b. ? 1875 Knaresborough, Yorkshire. d. 12/1938 Durham.
DATE OF EM ACTION: 29/09/1930 Hedley Pit, South Moor, County Durham.
James was the second of seven children born to Thomas and Mary Kent. After a childhood spent in Yorkshire, where he was born, the family moved to Lanchester, Durham, sometime prior to 1891. James followed his father into the mining industry and eventually became a colliery deputy overman. He married Elizabeth and they don’t appear to have had any children. James and Elizabeth lived at 51 Elm Street in South Moor close to the Hedley Pit, where he risked his life to save Frederick Beaumont on 29th September 1930.
On the 29th September, 1930, a fall of roof occurred in the Hedley Pit, South Moor, County Durham, partially burying a hewer, Frederick Beaumont. A chargeman, Victor King, was the first to come to the rescue. He found that a small passage-way remained open by which the buried man might be reached and, with the assistance of his son Richard and John George Tarn, be immediately built two chocks of timber to keep it open. The passage was seven yards long and about two feet square and the only practicable method of rescue wasfor three men to crawl along the passage-way and lie full length, two in the passage-way and one over Beaumont’s body, and pass back, one at a time, the stones that were pinning him down.
This perilous and arduous work was carried on for nine hours by a team of miners (including Victor King) working in relays under the direction of the manager (Walter Robert Scott) and the under-manager (Robert Reed) until at last Beaumont was released, shaken but otherwise uninjured. During the whole nine hours the roof was shifting and “trickling” and on four occasions Beaumont was almost freed when a further fall buried him again. At one time the danger of a further fall appeared so great that the manager telephoned for a doctor (Dr. Charles James Brookfield Fox) to come to the pit to amputate Beaumont’s leg and so expedite his release. Fortunately — as it turned out — the doctor found it impossible to amputate in the restricted area in which Beaumont was confined, but he remained on the scene until Beaumont was rescued and examined and treated him before sending him to the surface. Shortly after Beaumont was extricated the whole of the tunnel collapsed.

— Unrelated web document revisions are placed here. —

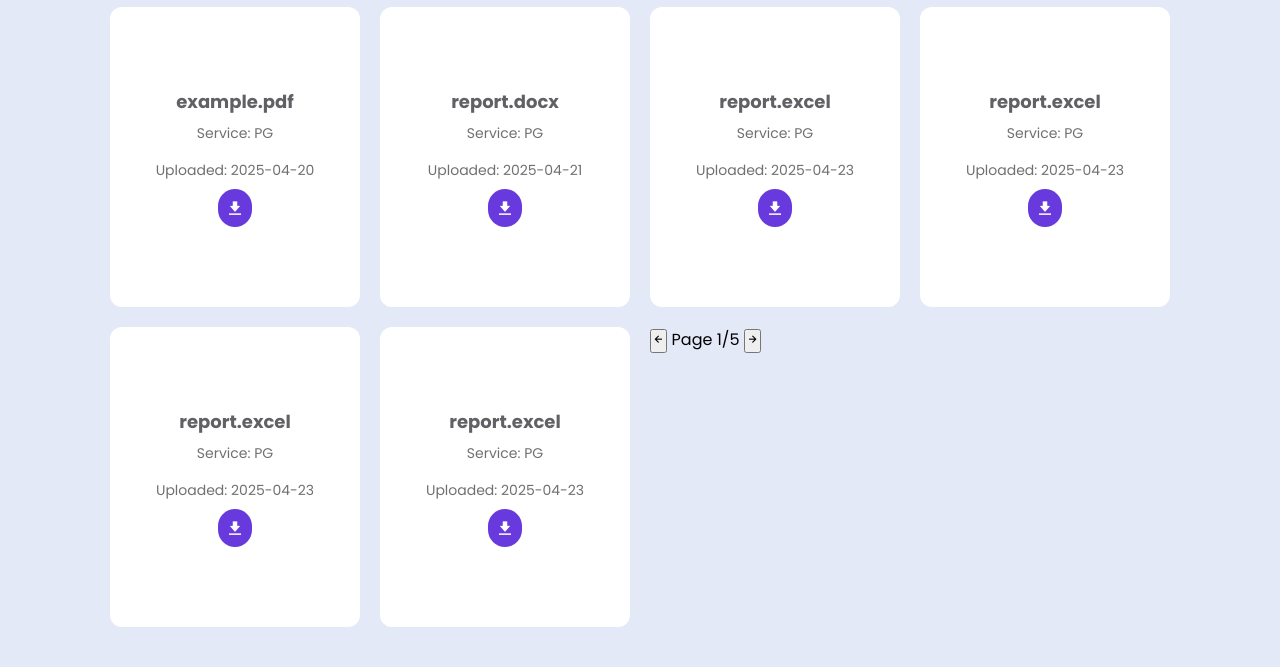
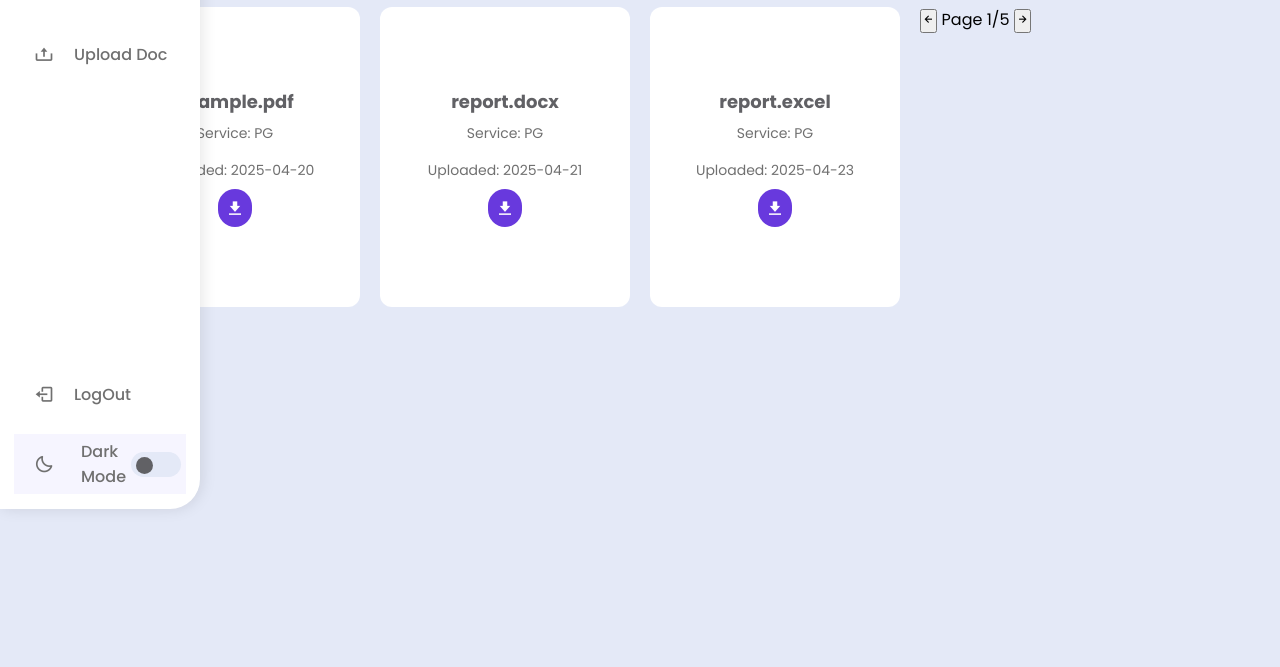
Before and after one commit to SwanBreeze/TDSA, a plain HTML site: page searchBar.html in a window 1280 px wide. Shown: the part 206-873 px from the top of the page. After the commit the page ends 840 px from the top, so only its background shows below. Drawn offline with nearby package versions, Linux system fonts and the light colour scheme; no server answers.

Commit message:
Update searchBar.html

```diff
--- a/searchBar.html
+++ b/searchBar.html
@@ -3,7 +3,7 @@
 <head>
     <meta charset="UTF-8">
     <meta name="viewport" content="width=device-width, initial-scale=1.0">
-    <title>Search & upload  document</title>
+    <title>Search & Upload  Document</title>
     <link rel="stylesheet" href="search.css">
     <link rel="stylesheet" href="cssGlobale.css">
     <link rel="manifest" href="manifest.json">
@@ -84,24 +84,7 @@
         <p>Uploaded: 2025-04-23</p>
         <button class="btn-download"><i class='bx bxs-download' ></i></button>
       </div>
-      <div class="card">
-        <h3>report.excel</h3>
-        <p>Service: PG</p>
-        <p>Uploaded: 2025-04-23</p>
-        <button class="btn-download"><i class='bx bxs-download' ></i></button>
-      </div>
-      <div class="card">
-        <h3>report.excel</h3>
-        <p>Service: PG</p>
-        <p>Uploaded: 2025-04-23</p>
-        <button class="btn-download"><i class='bx bxs-download' ></i></button>
-      </div>
-      <div class="card">
-        <h3>report.excel</h3>
-        <p>Service: PG</p>
-        <p>Uploaded: 2025-04-23</p>
-        <button class="btn-download"><i class='bx bxs-download' ></i></button>
-      </div>
+
       <div class="pagination">
         <button><i class='bx bx-left-arrow-alt' ></i></button>
         <span>Page 1/5</span>
@@ -110,7 +93,7 @@
 </div>
 <div id="app"></div>
 <script>
-    fetch('index.html')
+    fetch('sidePanel.html')
         .then(response => response.text())
         .then(html => {
             const parser = new DOMParser();
@@ -118,7 +101,7 @@
             const sidebar = doc.querySelector('.sidebar');
             document.getElementById('sidebar-container').appendChild(sidebar);
 
-            // Load the JS file and initialize
+            // Load the js file nd initialize
             const script = document.createElement('script');
             script.src = 'app.js';
             script.onload = function() {
@@ -129,5 +112,6 @@
             document.body.appendChild(script);
         });
 </script>
+<script src="app.js"></script>
 </body>
 </html>
```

BURIAL LOCATION: STANLEY NEW CEMETERY, STANLEY, COUNTY DURHAM.
SECTION 13 GRAVE 428.
LOCATION OF MEDAL: UNKNOWN.